For decades, the Burger Family was a familiar sight at the Hillsboro A&W. After the A&W closed in 1986, the larger-than-life fiberglass figures were relocated to the Papa Aldo's restaurant on 10th Avenue and repainted in the red, white and green of the Italian flag. In 1990, the figures were donated to the city, and then in 1993 they were placed in a small plaza along 10th Avenue and became a part of the citys public art collection.
Some would argue whether the Burger Family is art, said Valerie Otani, Hillsboros public art program supervisor, but part of our responsibility in having a public art collection is maintenance. A portion of the funds allocated for public art is being reserved to make sure that we take good care of our collection.
Theres a serious side and a not-so-serious side to the familys facelift.
We tried to be historically accurate, Otani said. The paint colors were custom-mixed to match the previous paint, ignoring the Italian phase or the sparkly metallic red dress on one of Mamas previous layers."
But when it came to the burger meat, Otani had to make a command decision.
The last coat of paint had the burger meat painted black, and we opted for brown as being more appetizing. The thick white layer in the burger also caused comment from the interns and passersby.
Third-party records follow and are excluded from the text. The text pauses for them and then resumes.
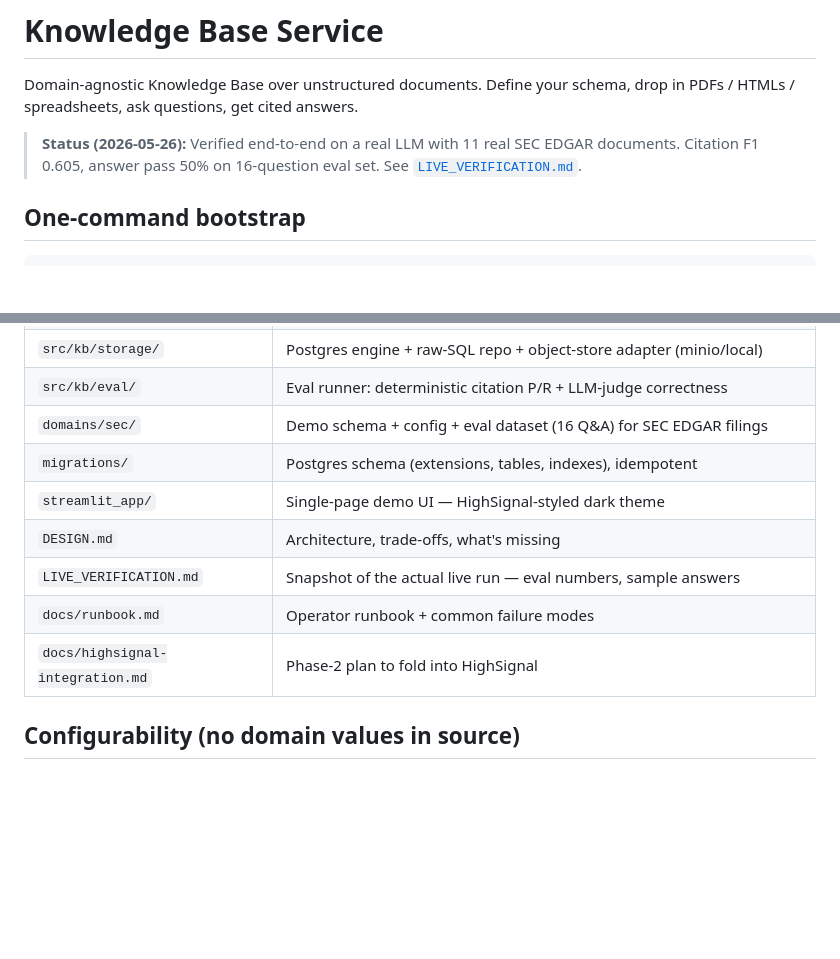
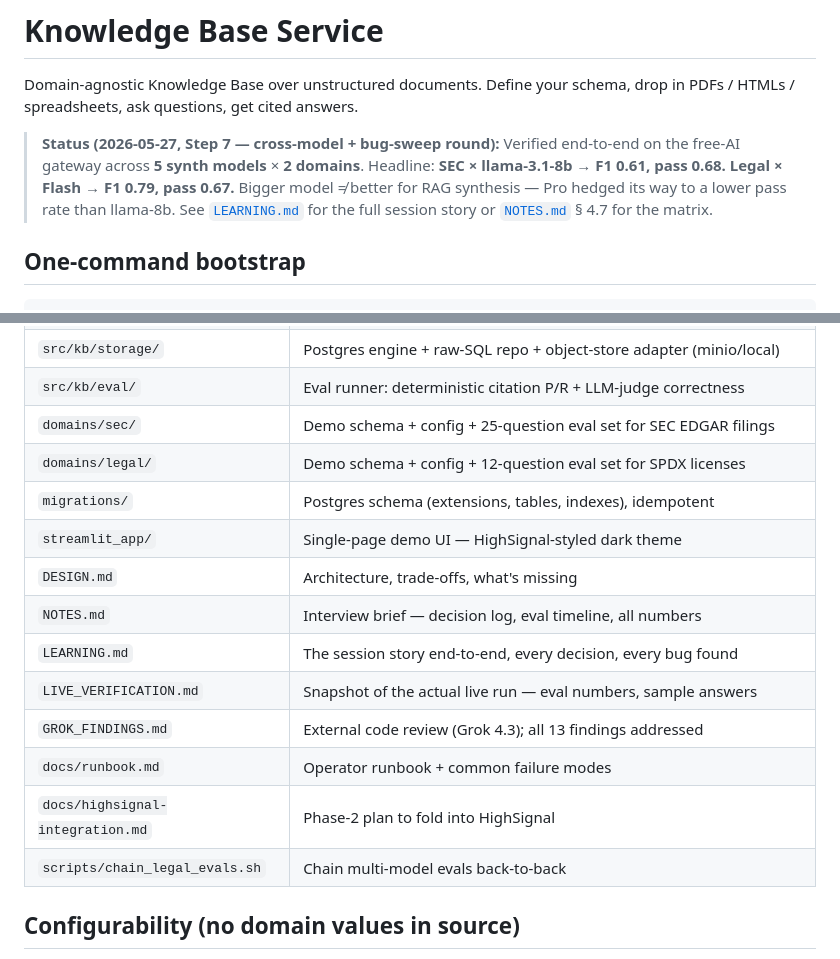
Before and after one commit to sarthak-fleet/knowledge-base, a Markdown page: README.md, 2 parts joined by grey strips. Drawn GitHub-style; blank space fills up the shorter version.

Commit message:
docs: refresh README with Step 7 numbers + new doc files
Pre-Step-7 README claimed 16-question eval, 0.605 F1, 50% pass — those
numbers are from an older eval run and don't reflect the cross-model
results captured during Step 7. Updated to:
  - SEC × llama-3.1-8b: F1 0.61, pass 0.68
  - Legal × Flash: F1 0.79, pass 0.67
  - The "bigger model is not better for RAG" surprise

Also added entries for LEARNING.md, NOTES.md, GROK_FINDINGS.md,
domains/legal/, and scripts/chain_legal_evals.sh that weren't in the
docs index.

Co-Authored-By: Claude Opus 4.7 (1M context) <noreply@anthropic.com>

```diff
--- a/README.md
+++ b/README.md
@@ -2,8 +2,11 @@
 
 Domain-agnostic Knowledge Base over unstructured documents. Define your schema, drop in PDFs / HTMLs / spreadsheets, ask questions, get cited answers.
 
-> **Status (2026-05-26):** Verified end-to-end on a real LLM with 11 real SEC EDGAR documents.
-> Citation F1 0.605, answer pass 50% on 16-question eval set. See [`LIVE_VERIFICATION.md`](LIVE_VERIFICATION.md).
+> **Status (2026-05-27, Step 7 — cross-model + bug-sweep round):**
+> Verified end-to-end on the free-AI gateway across **5 synth models** × **2 domains**.
+> Headline: **SEC × llama-3.1-8b → F1 0.61, pass 0.68. Legal × Flash → F1 0.79, pass 0.67.**
+> Bigger model ≠ better for RAG synthesis — Pro hedged its way to a lower pass rate than llama-8b.
+> See [`LEARNING.md`](LEARNING.md) for the full session story or [`NOTES.md`](NOTES.md) § 4.7 for the matrix.
 
 ## One-command bootstrap
 
@@ -47,13 +50,18 @@ Then open:
 | `src/kb/config/` | Layered config — `defaults.yaml` < `domains/<d>/config.yaml` < env |
 | `src/kb/storage/` | Postgres engine + raw-SQL repo + object-store adapter (minio/local) |
 | `src/kb/eval/` | Eval runner: deterministic citation P/R + LLM-judge correctness |
-| `domains/sec/` | Demo schema + config + eval dataset (16 Q&A) for SEC EDGAR filings |
+| `domains/sec/` | Demo schema + config + 25-question eval set for SEC EDGAR filings |
+| `domains/legal/` | Demo schema + config + 12-question eval set for SPDX licenses |
 | `migrations/` | Postgres schema (extensions, tables, indexes), idempotent |
 | `streamlit_app/` | Single-page demo UI — HighSignal-styled dark theme |
 | `DESIGN.md` | Architecture, trade-offs, what's missing |
+| `NOTES.md` | Interview brief — decision log, eval timeline, all numbers |
+| `LEARNING.md` | The session story end-to-end, every decision, every bug found |
 | `LIVE_VERIFICATION.md` | Snapshot of the actual live run — eval numbers, sample answers |
+| `GROK_FINDINGS.md` | External code review (Grok 4.3); all 13 findings addressed |
 | `docs/runbook.md` | Operator runbook + common failure modes |
 | `docs/highsignal-integration.md` | Phase-2 plan to fold into HighSignal |
+| `scripts/chain_legal_evals.sh` | Chain multi-model evals back-to-back |
 
 ## Configurability (no domain values in source)
 
```
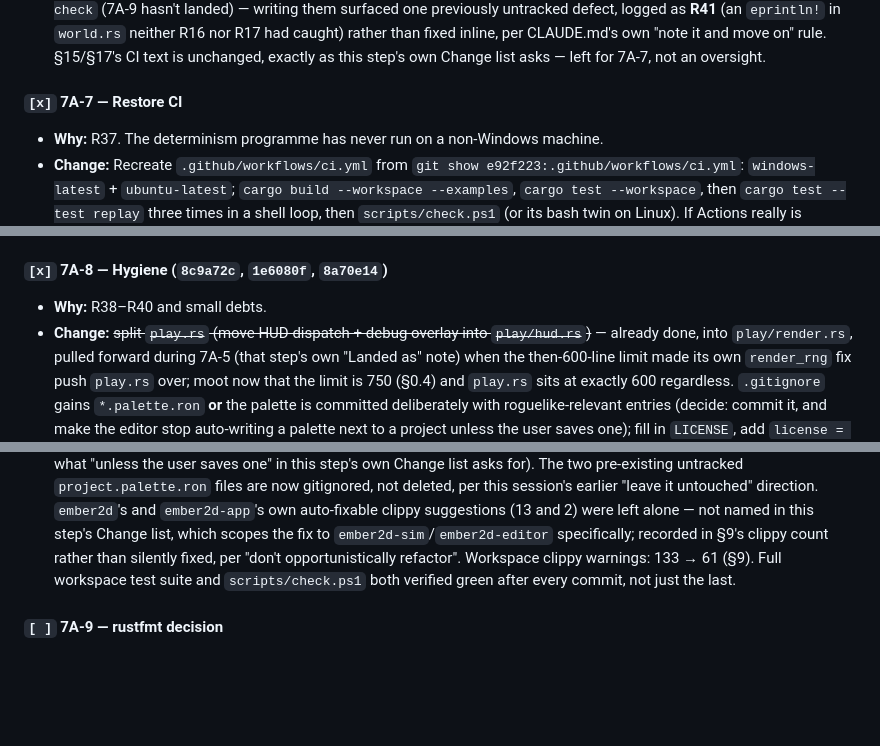
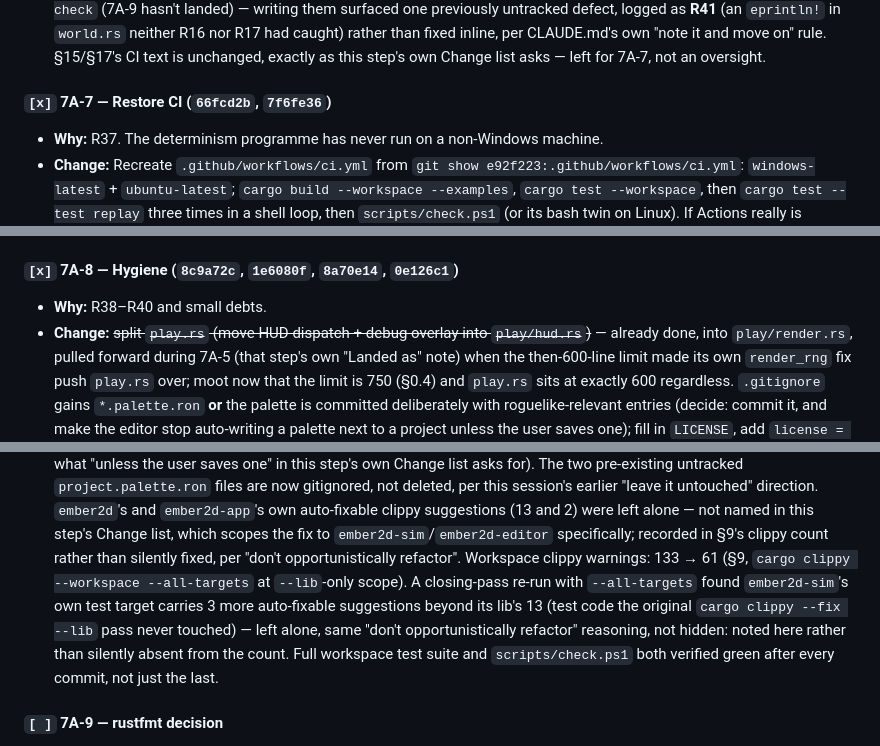
Before and after one commit to RonaldoAPSD/Ember2D, a Markdown page: docs/ember2d-master-plan.md, 3 parts joined by grey strips. Rendered like a GitHub page; blank space fills up the shorter version.

Commit message:
7A-8: closing verification pass
Full re-verification before wrapping up: cargo build --workspace
--examples, cargo test --workspace (224 passed, 0 failed), cargo clippy
--workspace --all-targets (61 warnings --lib-only, 0 errors; --all-targets
surfaces 3 more auto-fixable ember2d-sim test-target warnings the original
--lib-only clippy --fix pass didn't touch - noted, not fixed, same
"don't opportunistically refactor" reasoning), and cargo test --test
replay x3 (ember2d-sim was touched this step) - all green. 7A-8's heading
gains this closing commit's own hash. Also fixes 7A-7's heading, which
was missing its own commit-hash citation (66fcd2b, 7f6fe36) - a small
doc-consistency gap noticed while doing this pass, not new work.

Co-Authored-By: Claude Sonnet 5 <noreply@anthropic.com>
Claude-Session: https://claude.ai/code/session_0139NwvJdAYPgJTRD3GWL7KJ

```diff
--- a/docs/ember2d-master-plan.md
+++ b/docs/ember2d-master-plan.md
@@ -653,7 +653,7 @@ testable, and mostly one-file. Expected size: eight commits.
   unchanged, exactly as this step's own Change list asks — left for 7A-7,
   not an oversight.
 
-#### `[x]` 7A-7 — Restore CI
+#### `[x]` 7A-7 — Restore CI (`66fcd2b`, `7f6fe36`)
 
 - **Why:** R37. The determinism programme has never run on a non-Windows
   machine.
@@ -696,7 +696,7 @@ testable, and mostly one-file. Expected size: eight commits.
   `v0.5.7a` run link both wait on the account's billing lock being cleared
   (`github.com/settings/billing`), which is outside this session's reach.
 
-#### `[x]` 7A-8 — Hygiene (`8c9a72c`, `1e6080f`, `8a70e14`)
+#### `[x]` 7A-8 — Hygiene (`8c9a72c`, `1e6080f`, `8a70e14`, `0e126c1`)
 
 - **Why:** R38–R40 and small debts.
 - **Change:** ~~split `play.rs` (move HUD dispatch + debug overlay into
@@ -743,9 +743,15 @@ testable, and mostly one-file. Expected size: eight commits.
   and 2) were left alone — not named in this step's Change list, which
   scopes the fix to `ember2d-sim`/`ember2d-editor` specifically; recorded
   in §9's clippy count rather than silently fixed, per "don't
-  opportunistically refactor". Workspace clippy warnings: 133 → 61 (§9).
-  Full workspace test suite and `scripts/check.ps1` both verified green
-  after every commit, not just the last.
+  opportunistically refactor". Workspace clippy warnings: 133 → 61 (§9,
+  `cargo clippy --workspace --all-targets` at `--lib`-only scope). A
+  closing-pass re-run with `--all-targets` found `ember2d-sim`'s own test
+  target carries 3 more auto-fixable suggestions beyond its lib's 13 (test
+  code the original `cargo clippy --fix --lib` pass never touched) —
+  left alone, same "don't opportunistically refactor" reasoning, not
+  hidden: noted here rather than silently absent from the count. Full
+  workspace test suite and `scripts/check.ps1` both verified green after
+  every commit, not just the last.
 
 #### `[ ]` 7A-9 — rustfmt decision
 
```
Is it an onion ring or a huge amount of mayonnaise?
Anyone with memories of the burger family can share them on Hillsboro Arts & Culture Councils Facebook page: facebook.com/hillsboroarts.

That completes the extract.